Wood, Craigslist, and Train Stations

My quest for siding has taken a new twist.  As the building evolves, I'm developing the irrational need to infuse it with character.  And that seems to be evolving into materials with stories.  This continues.  I've been trolling Craigslist for siding and came across a post that included the image to the right. The cost was 100 dollars.  It turns out this really nice person was cleaning out a small barn in order to put a house on the market, but I arrived too late. There was a woman there who seemed to be involved in great camp renovation who had already offered him 300 dollars to assure the sale.  I hunted around and with great disappointment, and asked the owner to give me a call if there was anything left over.  Two days later, I got the call.  She bailed. He offered it to me for the original price.

 His storage barn was moved to its current site in the last 1950's.  It was an outbuilding for the original Lake Clear train station constructed circa 1891.  The wood inside?  It was reclaimed from the main station that was torn down at the same time. The picture does little justice to the volume of wood. It is stacked 20 feet long.  The bulk of it (perhaps 1500 square feet) is clear douglas fir, pulled from the floor of the building, but there is also wainscoting, trim wood, siding etc.  It will take 6-8 pickup loads to move it.  I am stacking and stickering the wood in my barn. The fir will be set aside for flooring in our new house when it is built.  I'm thrilled by a few things here.  One is that the flooring in my future house was milled in the 1890's. Two is that the flooring in my new house cost 100 dollars. Three, the various pieces of siding and wainscoting will give me the opportunity to get back to the process of siding my little beast of a building before the snow flies.

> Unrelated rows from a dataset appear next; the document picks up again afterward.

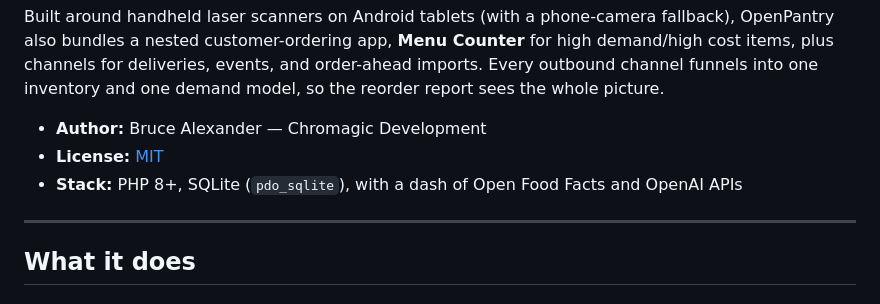
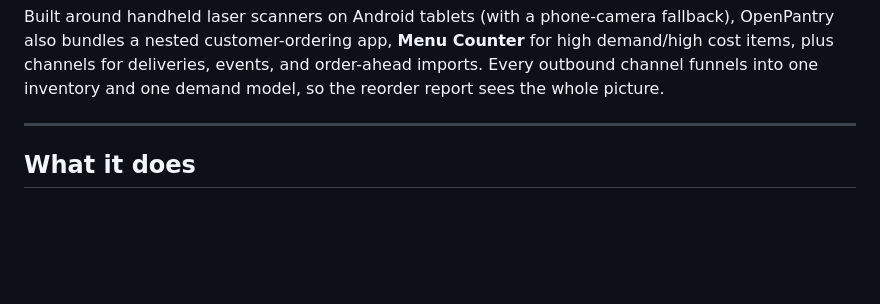
Before and after one commit to chromagic-development/OpenPantry, a Markdown page: README.md, the part around the change. Rendered like a GitHub page; blank space fills up the shorter version.

Commit message:
Remove some extraneous details from README
Removed author, license, and stack information from README.

```diff
--- a/README.md
+++ b/README.md
@@ -31,10 +31,6 @@ fallback), OpenPantry also bundles a nested customer-ordering app,
 deliveries, events, and order-ahead imports. Every outbound channel funnels
 into one inventory and one demand model, so the reorder report sees the
 whole picture.
-
-- **Author:** Bruce Alexander — Chromagic Development
-- **License:** [MIT](LICENSE)
-- **Stack:** PHP 8+, SQLite (`pdo_sqlite`), with a dash of Open Food Facts and OpenAI APIs
 
 ---
 
```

Lastly, the nicest thing about the whole process was meeting yet another friendly, interesting person. I'm heading over this weekend to pick up more wood, and to help the gentleman and his wife move some heavier things out of the upstairs of a garage.  People are amazing.

The train station, I believe, is in the top of this image.  I imagine the fir trees of this era were quite impressive. 

This is roughly one and a half truck loads. The longer pieces are stored in the rafters.  I haven't made a dent in the original pile at this point.  

1 comment:

samh said...

People are amazing.